Actress examines tribal colleges, Indian fund

Billings Gazette, September 21 1998

By Christene C. Meyers

Actress Winona Ryder will fly into Billings Monday to meet with officials from the American Indian College Fund, and tour at least one of Montana’s 7 tribal colleges.

The actress is on the Fund’s board and has long had an interest in Native Americans, according to David Cournoyer, director of public education for the AICF.

Cournoyer, of Denver, said he will meet with Ryder and Fund executive director Richard Williams Monday and drive to Littie Big Horn College in Crow Agency, one of the 30 tribal colleges represented by the Fund.

Ryder will visit with tribal members, teachers and directors, Cournoyer said, “and just be open to whatever the day holds. She is a very thoughtful, serious person who is taking her term on the board very seriously, almost as if she were studying it as a role.”

Ryder, 26, was born in Winona, Minn., grew up in Northern California and spent time on several Indian reservations, Cournoyer said. “Her parents were very liberal and they exposed her to progressive ways of thinking. She spent part of her youth on a commune and interacted with the native peoples.”

He said the actress has been a donor to the AICF and recently helped raise more than $100,000 at a fundraiser.

After Little Big Horn, if time allows, the party will travel to Dull Knife Memorial College in Lame Deer. Ryder already met in New York with Alonzo Spang, president of Dull Knife Memorial College, when she engineered a fundraiser to provide scholarships for 200 Native American students. Spang presented her with a Northern Cheyenne star quilt as a gesture of thanks.

Ryder’s mother is also a supporter of native causes and she may fly in with the star Monday, Cournoyer said.

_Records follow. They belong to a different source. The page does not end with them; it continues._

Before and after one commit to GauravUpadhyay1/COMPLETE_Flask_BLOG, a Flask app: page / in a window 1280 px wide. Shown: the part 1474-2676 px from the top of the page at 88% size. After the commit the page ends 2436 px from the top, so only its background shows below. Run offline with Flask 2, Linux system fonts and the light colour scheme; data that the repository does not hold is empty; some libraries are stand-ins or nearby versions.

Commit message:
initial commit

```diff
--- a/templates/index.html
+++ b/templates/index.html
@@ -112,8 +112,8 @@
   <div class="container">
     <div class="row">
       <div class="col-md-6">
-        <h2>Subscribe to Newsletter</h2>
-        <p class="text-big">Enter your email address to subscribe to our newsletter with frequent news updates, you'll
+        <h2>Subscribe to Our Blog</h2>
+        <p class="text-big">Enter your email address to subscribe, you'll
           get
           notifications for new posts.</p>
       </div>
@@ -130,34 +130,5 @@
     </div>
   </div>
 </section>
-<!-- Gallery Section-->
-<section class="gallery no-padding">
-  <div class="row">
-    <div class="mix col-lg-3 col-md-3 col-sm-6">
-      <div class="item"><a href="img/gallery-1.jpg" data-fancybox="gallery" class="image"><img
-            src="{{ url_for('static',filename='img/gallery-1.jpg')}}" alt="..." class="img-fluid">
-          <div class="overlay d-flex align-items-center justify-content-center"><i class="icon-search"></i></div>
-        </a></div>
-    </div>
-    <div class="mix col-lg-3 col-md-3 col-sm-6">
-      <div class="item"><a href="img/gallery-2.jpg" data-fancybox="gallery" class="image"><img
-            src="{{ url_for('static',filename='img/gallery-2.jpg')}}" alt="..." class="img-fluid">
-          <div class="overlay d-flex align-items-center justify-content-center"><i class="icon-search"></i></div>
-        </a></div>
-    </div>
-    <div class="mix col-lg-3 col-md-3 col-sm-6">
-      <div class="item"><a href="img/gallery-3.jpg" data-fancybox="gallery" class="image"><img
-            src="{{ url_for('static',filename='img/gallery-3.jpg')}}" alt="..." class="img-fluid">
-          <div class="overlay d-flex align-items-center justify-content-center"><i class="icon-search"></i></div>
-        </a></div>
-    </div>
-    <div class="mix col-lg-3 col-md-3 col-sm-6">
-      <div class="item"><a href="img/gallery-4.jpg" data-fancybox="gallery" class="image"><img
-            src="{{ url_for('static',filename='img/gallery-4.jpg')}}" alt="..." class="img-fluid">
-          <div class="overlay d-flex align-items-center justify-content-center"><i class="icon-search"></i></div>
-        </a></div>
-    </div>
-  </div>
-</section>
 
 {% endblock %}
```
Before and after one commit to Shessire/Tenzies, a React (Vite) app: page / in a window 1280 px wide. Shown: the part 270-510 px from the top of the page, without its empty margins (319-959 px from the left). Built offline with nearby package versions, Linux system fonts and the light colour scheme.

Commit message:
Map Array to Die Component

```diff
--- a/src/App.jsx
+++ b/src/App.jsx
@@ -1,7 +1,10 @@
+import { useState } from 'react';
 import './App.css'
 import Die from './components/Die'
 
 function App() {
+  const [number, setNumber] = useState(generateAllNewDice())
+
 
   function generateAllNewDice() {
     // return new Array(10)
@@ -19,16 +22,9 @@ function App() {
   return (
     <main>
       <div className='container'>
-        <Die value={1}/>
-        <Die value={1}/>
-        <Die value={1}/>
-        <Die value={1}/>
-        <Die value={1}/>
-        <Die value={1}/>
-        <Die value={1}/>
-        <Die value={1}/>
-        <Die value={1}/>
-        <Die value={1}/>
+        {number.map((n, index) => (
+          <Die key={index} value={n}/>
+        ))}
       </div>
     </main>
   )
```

The visit was arranged in part by AICF trustee and Billings banker Jim Scott. Arts promoter Corby Skinner will escort the group. The visit will end with a private dinner party Monday evening at Walkers prior to Ryder’s Tuesday morning departure.

Ryder won a Golden Globe and two Oscar nominations and has played a variety of roles since her part of Mina Murray in “Bram Stoker’s Dracula” in 1992. Her pictures include “The Age of Innocence,” “Mermaids,” “How to Make an American Quilt,” “Reality Bites,” the part of Jo March in “Little Women,” and a leading role in “The Crucible,” adapted from the Arthur Miller play.

According to Cournoyer, “She is younger than many of the Indian college students she wants to help, but she is very mature and philosophical. She says she hopes to learn rich cultural lessons from her involvement.”

The Fund raises money for tribally controlled colleges in the same way the United Negro College Fund raises money for black institutions. Cournoyer said Ryder joined the board for purely altruistic reasons, “because she was very moved and inspired to help students improve their lives and bring the education back to their people.”

In Ryder’s own words, “I believe, as an American, it is important to preserve all of our country’s culture and education. Most Americans know little about Indian tribes or their history and culture.”

Cournoyer said that although Winona’s name comes from her birthplace, it is also a Lakota Sioux word meaning first-born daughter. He said she was impressed that the Fund’s colleges weave Indian culture into the curriculum, in an attempt to preserve native language and traditions.

“We know she is taking this board post very seriously and is looking forward to her Montana visit,” he said. “Who knows what it could lead to.”